Positive Punishment is the introduction of an aversive (something unpleasant) to punish the dogs behavior. The term 'positive' is used because we are introducing something.
Negative = removal
Positive = introduce
Positive punishment is used in order to make the dogs unwanted behavior to decrease & the key to it's effectiveness is to ensure that the behavior is decreasing.
Examples of positive punishment include the use of E-collars, prong collars & smacking the dog.
This type of training is very much in the Cesar Milan mould - "do what is say or else". If the dog runs off & doesn't come back it gets shocked with an E-collar. If the dog tries to bite you, you smack it in the face.

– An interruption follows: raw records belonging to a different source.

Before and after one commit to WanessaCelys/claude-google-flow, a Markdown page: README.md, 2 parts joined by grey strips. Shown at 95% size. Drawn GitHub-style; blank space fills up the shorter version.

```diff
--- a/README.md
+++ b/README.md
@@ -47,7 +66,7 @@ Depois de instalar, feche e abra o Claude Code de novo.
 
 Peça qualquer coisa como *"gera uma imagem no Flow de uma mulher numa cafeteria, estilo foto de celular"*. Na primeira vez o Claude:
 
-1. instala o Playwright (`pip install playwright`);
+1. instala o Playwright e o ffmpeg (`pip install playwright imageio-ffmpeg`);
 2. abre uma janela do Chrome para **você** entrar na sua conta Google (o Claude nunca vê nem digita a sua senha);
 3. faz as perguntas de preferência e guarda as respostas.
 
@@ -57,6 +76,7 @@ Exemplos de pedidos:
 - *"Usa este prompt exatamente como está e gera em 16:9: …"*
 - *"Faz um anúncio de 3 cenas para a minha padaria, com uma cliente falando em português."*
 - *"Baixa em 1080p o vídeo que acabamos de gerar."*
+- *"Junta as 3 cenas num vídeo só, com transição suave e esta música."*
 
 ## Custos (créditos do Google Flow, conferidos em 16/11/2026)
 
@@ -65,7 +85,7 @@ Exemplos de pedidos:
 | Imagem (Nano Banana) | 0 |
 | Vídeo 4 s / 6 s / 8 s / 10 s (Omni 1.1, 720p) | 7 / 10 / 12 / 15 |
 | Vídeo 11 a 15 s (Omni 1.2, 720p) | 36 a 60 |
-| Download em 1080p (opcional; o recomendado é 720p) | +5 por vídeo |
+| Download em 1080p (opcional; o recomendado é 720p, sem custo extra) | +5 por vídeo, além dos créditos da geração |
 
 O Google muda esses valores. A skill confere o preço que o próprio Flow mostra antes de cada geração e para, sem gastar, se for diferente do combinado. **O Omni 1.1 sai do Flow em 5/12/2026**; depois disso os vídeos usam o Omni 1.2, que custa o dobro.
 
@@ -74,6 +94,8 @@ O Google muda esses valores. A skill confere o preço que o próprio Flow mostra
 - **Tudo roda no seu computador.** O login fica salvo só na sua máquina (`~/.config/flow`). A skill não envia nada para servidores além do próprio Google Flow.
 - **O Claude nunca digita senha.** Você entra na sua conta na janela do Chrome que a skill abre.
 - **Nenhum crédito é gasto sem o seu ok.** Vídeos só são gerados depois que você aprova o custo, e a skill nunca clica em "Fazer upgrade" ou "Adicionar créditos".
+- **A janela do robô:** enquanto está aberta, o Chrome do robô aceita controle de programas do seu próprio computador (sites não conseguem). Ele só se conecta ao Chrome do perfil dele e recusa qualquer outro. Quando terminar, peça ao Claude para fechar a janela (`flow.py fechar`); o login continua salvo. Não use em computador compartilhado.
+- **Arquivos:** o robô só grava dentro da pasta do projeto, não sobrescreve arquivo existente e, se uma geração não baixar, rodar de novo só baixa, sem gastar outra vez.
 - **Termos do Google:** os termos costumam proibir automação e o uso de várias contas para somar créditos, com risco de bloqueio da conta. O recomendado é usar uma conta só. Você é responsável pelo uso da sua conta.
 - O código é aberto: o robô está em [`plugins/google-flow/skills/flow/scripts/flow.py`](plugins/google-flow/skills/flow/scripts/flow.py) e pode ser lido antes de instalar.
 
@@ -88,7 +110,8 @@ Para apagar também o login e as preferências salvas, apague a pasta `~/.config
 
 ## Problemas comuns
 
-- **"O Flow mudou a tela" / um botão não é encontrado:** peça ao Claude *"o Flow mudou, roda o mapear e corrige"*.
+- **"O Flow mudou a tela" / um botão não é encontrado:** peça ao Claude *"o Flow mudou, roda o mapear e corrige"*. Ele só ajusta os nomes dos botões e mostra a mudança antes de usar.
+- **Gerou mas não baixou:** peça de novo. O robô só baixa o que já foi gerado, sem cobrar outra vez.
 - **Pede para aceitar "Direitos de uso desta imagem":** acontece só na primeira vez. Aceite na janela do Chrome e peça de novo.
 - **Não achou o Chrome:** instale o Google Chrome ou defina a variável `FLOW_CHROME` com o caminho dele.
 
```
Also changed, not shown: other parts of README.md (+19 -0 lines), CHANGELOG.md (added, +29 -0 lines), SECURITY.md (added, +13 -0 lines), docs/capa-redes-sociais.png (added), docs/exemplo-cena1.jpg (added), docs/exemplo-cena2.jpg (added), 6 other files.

It's these types of actions that have caused such a stir in the dog training world.
Positive punishment doesn't just equate to physical punishment though. Creating a loud rattle with a rattle bottle is an example of positive punishment. The dog barks so you shake a bottle full of stones to startle the dog.

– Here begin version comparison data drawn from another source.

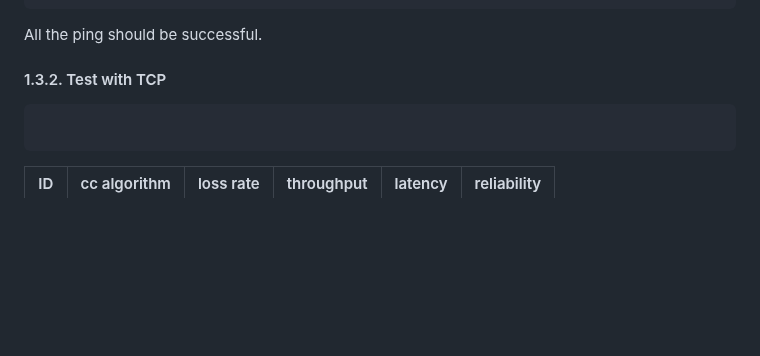
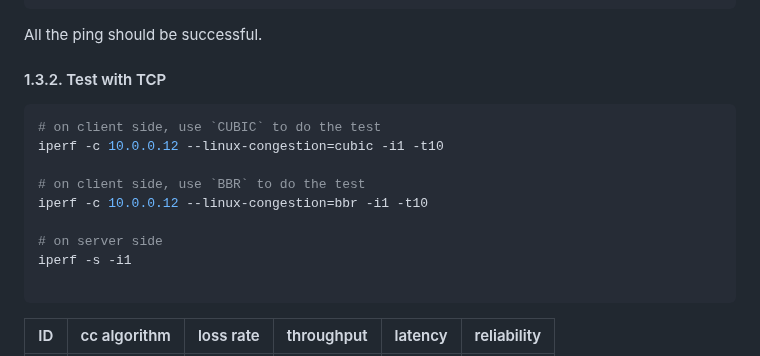
Before and after one commit to n-hop/bats-documentation, a Markdown page: testbed/testbed_setup.md, the part around the change. Drawn GitHub-style; blank space fills up the shorter version.

Commit message:
chore: cmds for tcp test

````diff
--- a/testbed/testbed_setup.md
+++ b/testbed/testbed_setup.md
@@ -67,6 +67,14 @@ All the ping should be successful.
 #### 1.3.2. Test with TCP
 
 ```bash
+# on client side, use `CUBIC` to do the test
+iperf -c 10.0.0.12 --linux-congestion=cubic -i1 -t10
+
+# on client side, use `BBR` to do the test
+iperf -c 10.0.0.12 --linux-congestion=bbr -i1 -t10
+
+# on server side
+iperf -s -i1
 
 ```
 
````
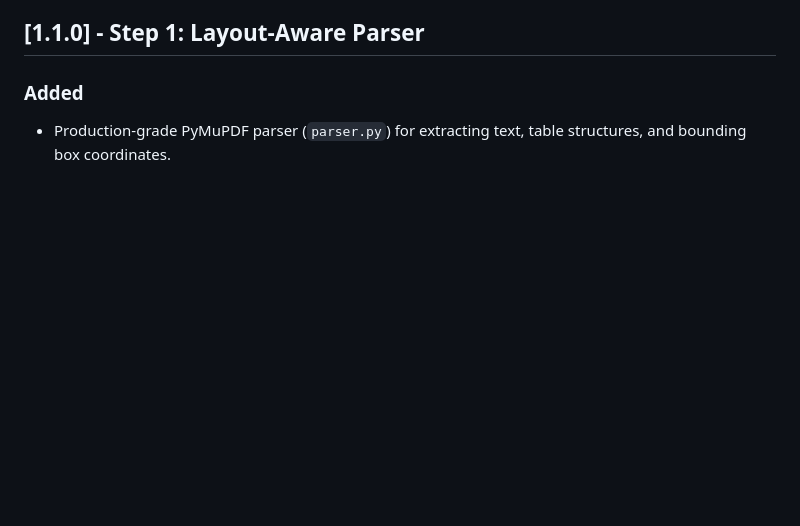
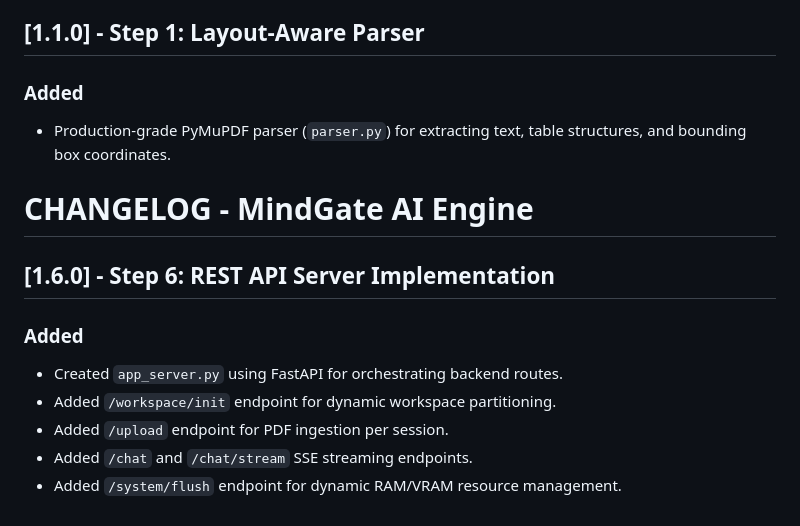
Before and after one commit to shubhamdhoke502/MindGate-AI, a Markdown page: changelog.md, the part around the change. GitHub-like rendering; blank space fills up the shorter version.

Commit message:
step 6 added

```diff
--- a/changelog.md
+++ b/changelog.md
@@ -157,3 +157,13 @@
 ## [1.1.0] - Step 1: Layout-Aware Parser
 ### Added
 - Production-grade PyMuPDF parser (`parser.py`) for extracting text, table structures, and bounding box coordinates.
+
+# CHANGELOG - MindGate AI Engine
+
+## [1.6.0] - Step 6: REST API Server Implementation
+### Added
+- Created `app_server.py` using FastAPI for orchestrating backend routes.
+- Added `/workspace/init` endpoint for dynamic workspace partitioning.
+- Added `/upload` endpoint for PDF ingestion per session.
+- Added `/chat` and `/chat/stream` SSE streaming endpoints.
+- Added `/system/flush` endpoint for dynamic RAM/VRAM resource management.
```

The reason so much is spoken & written about punishment is because of the use of positive punishment such as E-collars & prong collars etc, and when they are used incorrectly the positive punishment equates to animal abuse.
Without doubt, one of the main causes of animal suffering during training is by people trying to adopt Cesar Milan's approach to dog training & doing it badly.

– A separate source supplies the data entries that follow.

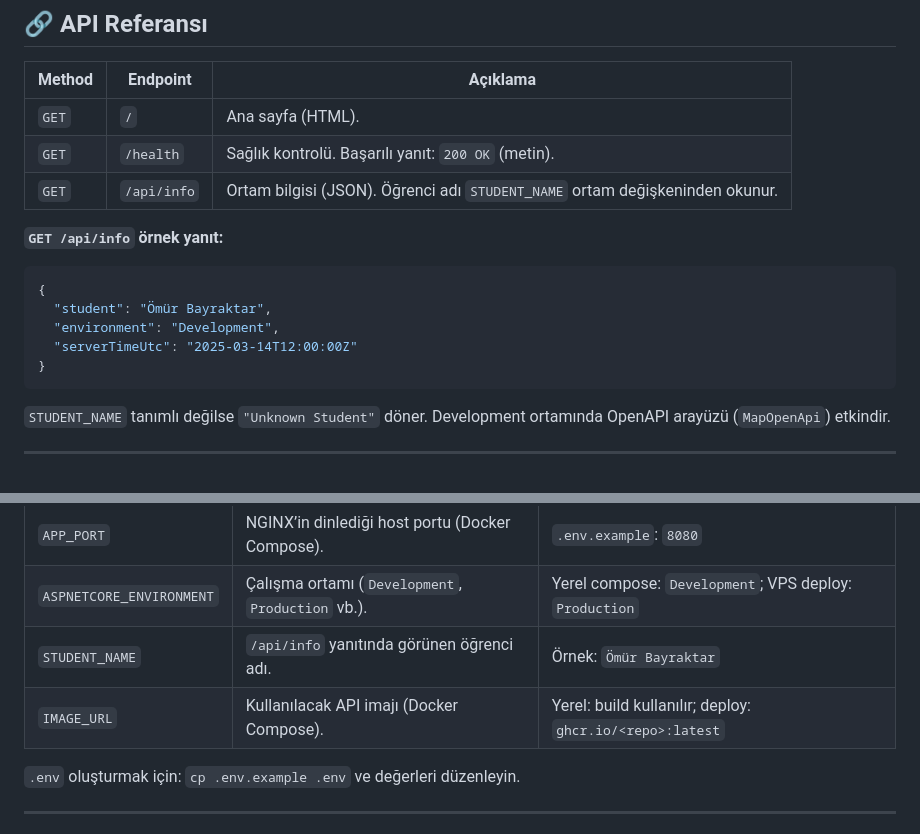
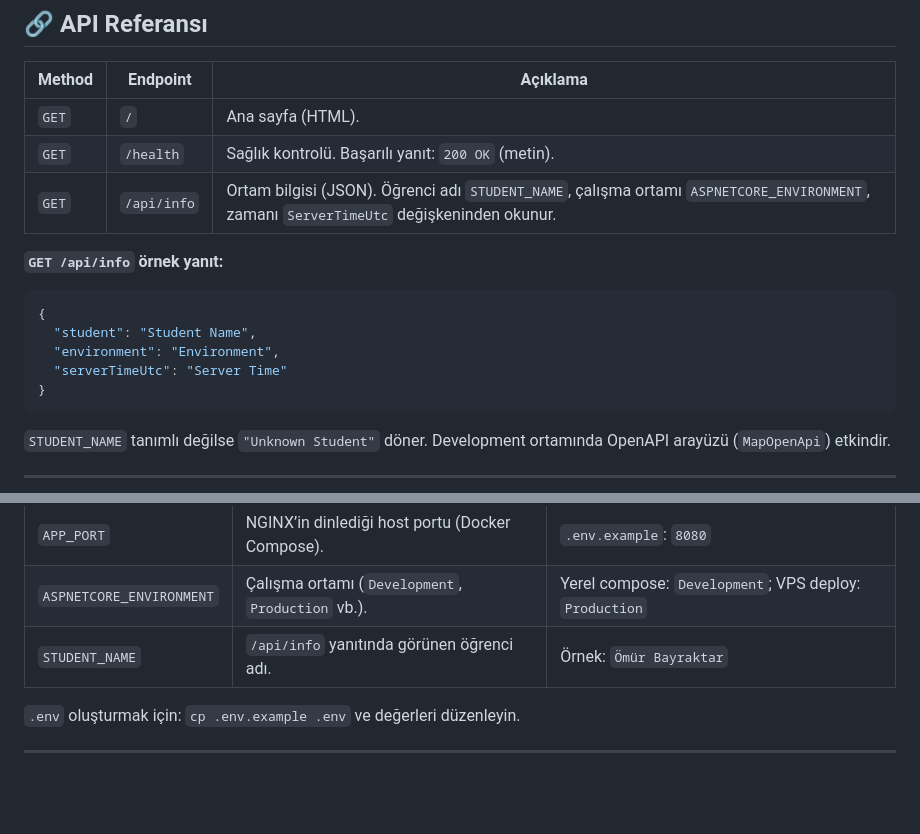
Before and after one commit to OmurBayraktar/DevOps101-Final-Project, a Markdown page: README.md, 2 parts joined by grey strips. GitHub-like rendering; blank space fills up the shorter version.

````diff
--- a/README.md
+++ b/README.md
@@ -54,15 +54,15 @@
 |--------|--------------|----------|
 | `GET`  | `/`          | Ana sayfa (HTML). |
 | `GET`  | `/health`    | Sağlık kontrolü. Başarılı yanıt: `200 OK` (metin). |
-| `GET`  | `/api/info`  | Ortam bilgisi (JSON). Öğrenci adı `STUDENT_NAME` ortam değişkeninden okunur. |
+| `GET`  | `/api/info`  | Ortam bilgisi (JSON). Öğrenci adı `STUDENT_NAME`, çalışma ortamı `ASPNETCORE_ENVIRONMENT`, zamanı `ServerTimeUtc` değişkeninden okunur.  |
 
 **`GET /api/info` örnek yanıt:**
 
 ```json
 {
-  "student": "Ömür Bayraktar",
-  "environment": "Development",
-  "serverTimeUtc": "2025-03-14T12:00:00Z"
+  "student": "Student Name",
+  "environment": "Environment",
+  "serverTimeUtc": "Server Time"
 }
 ```
 
@@ -77,7 +77,6 @@
 | `APP_PORT`                | NGINX’in dinlediği host portu (Docker Compose). | `.env.example`: `8080` |
 | `ASPNETCORE_ENVIRONMENT`  | Çalışma ortamı (`Development`, `Production` vb.). | Yerel compose: `Development`; VPS deploy: `Production` |
 | `STUDENT_NAME`            | `/api/info` yanıtında görünen öğrenci adı. | Örnek: `Ömür Bayraktar` |
-| `IMAGE_URL`               | Kullanılacak API imajı (Docker Compose). | Yerel: build kullanılır; deploy: `ghcr.io/<repo>:latest` |
 
 `.env` oluşturmak için: `cp .env.example .env` ve değerleri düzenleyin.
 
````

Dog training is all about timing and the reason many people prefer to use positive reinforcement is because of the consequences of getting your timing wrong. What's the worst that can happen with positive reinforcement? Your dog gets a few extra treats & ends up with an over enforced behavior - possibly getting fat!
With positive punishment, get your timing wrong & you're into the animal abuse territory.
There's so much to consider when utilising positive punishment & for punishment to have just a tiny affect on behavior there are a few conditions that need to be met, highlighted no better than in "Culture Clash by Jean Donaldson", in that she states that in order for punishment to be effective it needs to be:-
- Punishment must be immediate
- Punishment must be sufficiently aversive
- Punishment must follow each & every attempt at the unwanted behavior
Those are 3 MASSIVE rules to have to follow to the letter in order to make your punishment effective - and let's not forget if your punishment is not effective you're bordering on animal abuse!
There's a huge amount written about the use of positive punishment & the pitfalls of positive punishment - especially in comparison to positive reinforcement, however that's not to say that there isn't a place for it in dog training.
Providing the conditions above are met then positive punishment could potentially be a very effective form of training your dog - but only when done right.
There's such a fine line between positive punishment & abuse that many people (quite rightly) shy away from this form of training. When positive punishment is not done right the pitfalls are huge. Pat Miller, CPDT and author of "The Power of Positive Dog Training" produced the list of '12 Pitfalls of Positive Punishment' highlighting the following dangers of employing a positive punishment method:-
- You can cause physical pain/damage to your dog.
- It is difficult to gauge the appropriate intensity.
- The dog can develop a "punishment callous".
- The behavior may return when punishment stops.
- It is difficult to have perfect timing.
- It is difficult to be perfectly consistent.
- It can suppress desired behaviors; inhibit offered behaviors.
- It doesn't teach the dog what to do.
- The suppressive effect of the punisher is limited to the presence of the discriminative stimuli.
- It is rewarding to the punisher.
- It can damage the dog's confidence, trust in the trainer, relationship between dog and human.
- Violence begets violence.
Every element of positive punishment has an effect on a dog whether to 'correct' the dog's behavior or to effect the dog's relationship with you as an owner. Careful consideration needs to be taken before deciding on a positive punishment programme.
Things really do go wrong when dealing with positive punishment - just ask Cesar Millan . . .
What do you think - effective dog training or animal abuse?
If you think this Blog was a bit harsh on Cesar Millan - take another read of my Blog "Cesar Millan - A View Of Balance"